» Exercise brief
Retype all the records below exactly as they are, with no image carried over.

» Web interface edit records
##############################

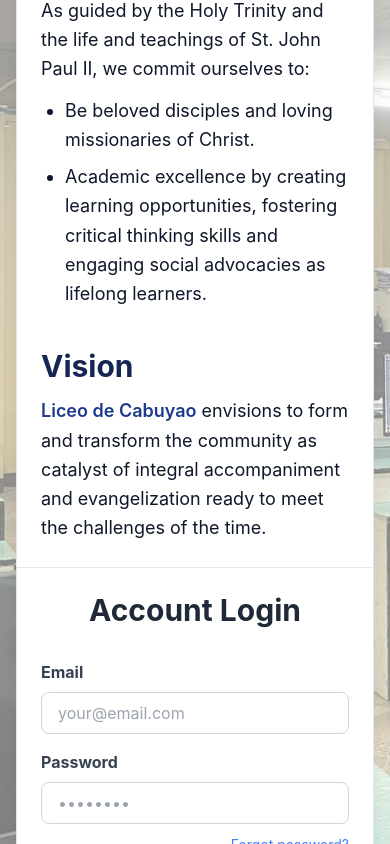
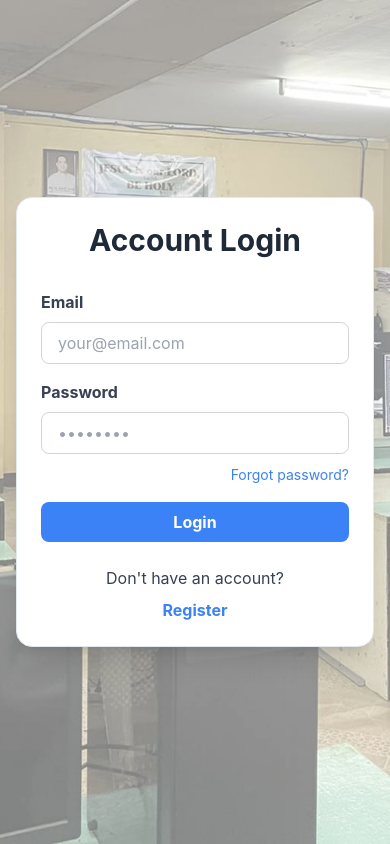
Before and after one commit to dmdatian/LDC_ComLabLink, a React (Vite) app in the folder frontend/: page /login in a window 390 px wide. Built offline with nearby package versions, Linux system fonts and the light colour scheme; no server answers.

Commit message:
Update frontend and backend changes

```diff
--- a/frontend/pages/LoginPage.jsx
+++ b/frontend/pages/LoginPage.jsx
@@ -190,7 +190,7 @@
   };
   return (
     <div
-      className="fixed inset-0 flex items-center justify-center overflow-auto p-4 md:p-6"
+      className="fixed inset-0 overflow-auto p-4 md:p-6"
       style={{
         backgroundImage: `url(${backgroundLdc})`,
         backgroundSize: 'cover',
@@ -198,8 +198,9 @@
         backgroundRepeat: 'no-repeat',
       }}
     >
-      <div className="grid w-full max-w-6xl rounded-2xl border border-slate-200 bg-white shadow-xl lg:grid-cols-[1.2fr_0.9fr]">
-        <section className="border-b border-slate-200 p-6 md:p-8 lg:border-b-0 lg:border-r">
+      <div className="mx-auto flex min-h-full w-full items-center justify-center">
+        <div className="w-full max-w-md rounded-2xl border border-slate-200 bg-white shadow-xl lg:grid lg:max-w-6xl lg:grid-cols-[1.2fr_0.9fr]">
+          <section className="hidden border-b border-slate-200 p-6 md:p-8 lg:block lg:border-b-0 lg:border-r">
           <div className="mb-10">
             <img
               src={logoName}
@@ -232,8 +233,8 @@
           </div>
         </section>
 
-        <section className="flex items-center p-6 md:p-8">
-          <div className="mx-auto w-full max-w-md">
+          <section className="flex w-full items-center justify-center p-6 md:p-8">
+            <div className="mx-auto w-full max-w-md">
             <h2 className="text-3xl font-bold text-center mb-8 text-gray-800">
               {isLogin ? 'Account Login' : 'Create Account'}
             </h2>
@@ -341,7 +342,8 @@
               </button>
             </div>
           </div>
-        </section>
+          </section>
+        </div>
       </div>
     </div>
   );
```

##############################

» Result of the task
Before and after one commit to dmdatian/LDC_ComLabLink, a React (Vite) app in the folder frontend/: page /login in a window 390 px wide. Built offline with nearby package versions, Linux system fonts and the light colour scheme; no server answers.

Commit message:
Update frontend and backend changes

```diff
--- a/frontend/pages/LoginPage.jsx
+++ b/frontend/pages/LoginPage.jsx
@@ -190,7 +190,7 @@
   };
   return (
     <div
-      className="fixed inset-0 flex items-center justify-center overflow-auto p-4 md:p-6"
+      className="fixed inset-0 overflow-auto p-4 md:p-6"
       style={{
         backgroundImage: `url(${backgroundLdc})`,
         backgroundSize: 'cover',
@@ -198,8 +198,9 @@
         backgroundRepeat: 'no-repeat',
       }}
     >
-      <div className="grid w-full max-w-6xl rounded-2xl border border-slate-200 bg-white shadow-xl lg:grid-cols-[1.2fr_0.9fr]">
-        <section className="border-b border-slate-200 p-6 md:p-8 lg:border-b-0 lg:border-r">
+      <div className="mx-auto flex min-h-full w-full items-center justify-center">
+        <div className="w-full max-w-md rounded-2xl border border-slate-200 bg-white shadow-xl lg:grid lg:max-w-6xl lg:grid-cols-[1.2fr_0.9fr]">
+          <section className="hidden border-b border-slate-200 p-6 md:p-8 lg:block lg:border-b-0 lg:border-r">
           <div className="mb-10">
             <img
               src={logoName}
@@ -232,8 +233,8 @@
           </div>
         </section>
 
-        <section className="flex items-center p-6 md:p-8">
-          <div className="mx-auto w-full max-w-md">
+          <section className="flex w-full items-center justify-center p-6 md:p-8">
+            <div className="mx-auto w-full max-w-md">
             <h2 className="text-3xl font-bold text-center mb-8 text-gray-800">
               {isLogin ? 'Account Login' : 'Create Account'}
             </h2>
@@ -341,7 +342,8 @@
               </button>
             </div>
           </div>
-        </section>
+          </section>
+        </div>
       </div>
     </div>
   );
```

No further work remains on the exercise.